Reviving 'Little America' In An Afghan Province

A worker shapes an onyx plate on a lathe at a stone-cutting factory in Lashkar Gah, Afghanistan. i i

A worker shapes an onyx plate at an Afghan stone-cutting factory. The plant -- in a part of Helmand province once known as "Little America" -- tripled its workforce after American workers upgraded a nearby hydroelectric dam. Corey Flintoff/NPR hide caption

itoggle caption Corey Flintoff/NPR
A worker shapes an onyx plate on a lathe at a stone-cutting factory in Lashkar Gah, Afghanistan.

A worker shapes an onyx plate at an Afghan stone-cutting factory. The plant -- in a part of Helmand province once known as "Little America" -- tripled its workforce after American workers upgraded a nearby hydroelectric dam.

Corey Flintoff/NPR

A lot of the attention in the war in Afghanistan is focused on the southern Helmand province, where NATO forces are still fighting Taliban militants more than four months after a major U.S.-led offensive.

The agricultural heartland is a potentially rich prize, in part because of American aid efforts in the 1960s and '70s — an era when parts of the province were known as "Little America."

Today, U.S. and other foreign aid workers are trying to help revive the region and restore it to Afghan government control as part of the NATO counterinsurgency strategy.

An Area Remade

Rory Donohoe, a USAID officer, gave a recent tour through Lashkar Gah, a town that was already ancient when the Mongol hordes arrived in the 13th century. What interests Donohoe is the more recent history of the capital of Helmand province.

"If you talk to the elders of Lashkar Gah, they will tell you very fondly about the days in the late '60s and early '70s, when a hundred American families lived in Lashkar Gah, when the governor had an American wife," says Donohoe. "The American experience in Helmand runs very deep across the community here."

The Americans helped build a hydroelectric dam and a system of irrigation canals that turned what had once been desert into rich agricultural land.

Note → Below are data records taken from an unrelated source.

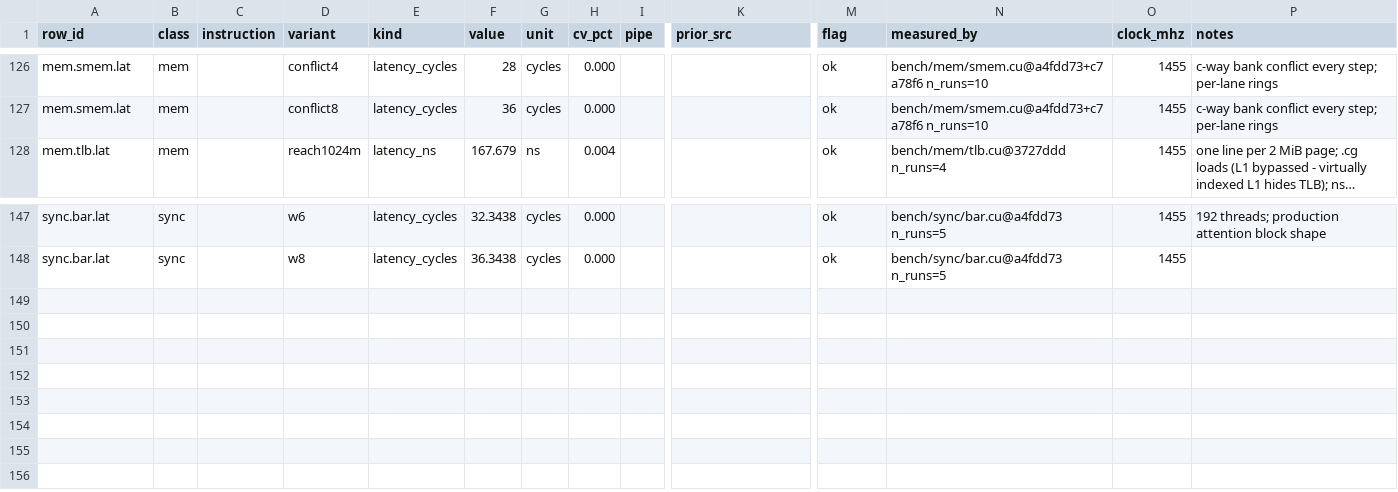
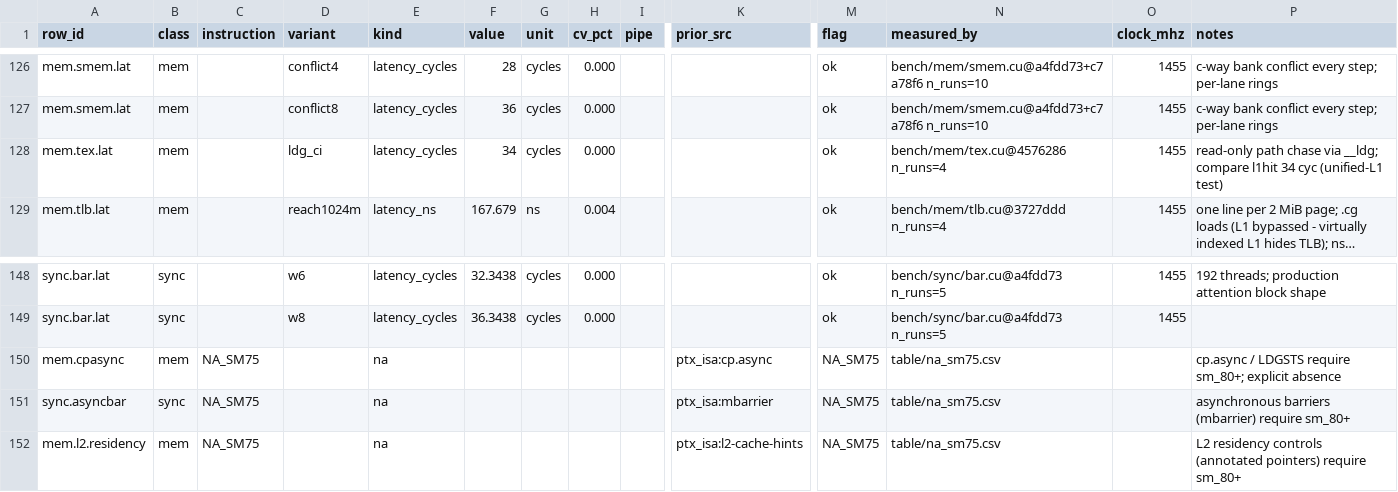
Before and after one commit to connollydavid/tu102, a CSV file: table/tu102_ops.csv, drawn as a sheet; only a part is shown, gaps mark what is left out; long unchanged cells end in …; rows hold the shown columns only; the diff names each change by its address in the sheet, - before the commit and + after, or states it on an @@ line.

```diff
--- a/table/tu102_ops.csv
+++ b/table/tu102_ops.csv
+row 128: mem.tex.lat | mem |  | ldg_ci | latency_cycles | 34 | cycles | 0.000 |  |  | ok | bench/mem/tex.cu@4576286 n_runs=4 | 1455 | read-only path chase via __ldg; compare l1hit 34 cyc (unified-L1 test)
+row 150: mem.cpasync | mem | NA_SM75 |  | na |  |  |  |  | ptx_isa:cp.async | NA_SM75 | table/na_sm75.csv |  | cp.async / LDGSTS require sm_80+; explicit absence
+row 151: sync.asyncbar | sync | NA_SM75 |  | na |  |  |  |  | ptx_isa:mbarrier | NA_SM75 | table/na_sm75.csv |  | asynchronous barriers (mbarrier) require sm_80+
+row 152: mem.l2.residency | mem | NA_SM75 |  | na |  |  |  |  | ptx_isa:l2-cache-hints | NA_SM75 | table/na_sm75.csv |  | L2 residency controls (annotated pointers) require sm_80+
```
Also changed, not shown: data/results/t5820-2xrtx6000/mem.csv, data/results/t5820-2xrtx6000/runs.csv, 4 other files.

The work was done in partnership with what was then the royal Afghan government, in support of a king the U.S. hoped would be a bulwark against communism.

Marlin Hardinger, a State Department foreign service officer in Lashkar Gah, says the program was so successful that it transformed Helmand from a region that was plagued by periodic famine to the breadbasket of Afghanistan.

The problem then — as now — was that the central government was weak.

"The government simply wasn't strong enough to survive certain economic and social upheavals, and then you had a foreign intervention, too, where the Soviets entered Afghanistan and the citizens suffered under 8 or 9 years of this foreign occupation," Hardinger says.

After the Soviet occupation came years of civil war and eventual Taliban control.

Then, instead of watering wheat, the canals of Little America served to irrigate poppy fields that supplied much of the world's opium and heroin.

It's only recently that NATO troops have been returning Helmand to government control, and civilian provincial reconstruction teams have started to rebuild and upgrade the infrastructure from the Little America years.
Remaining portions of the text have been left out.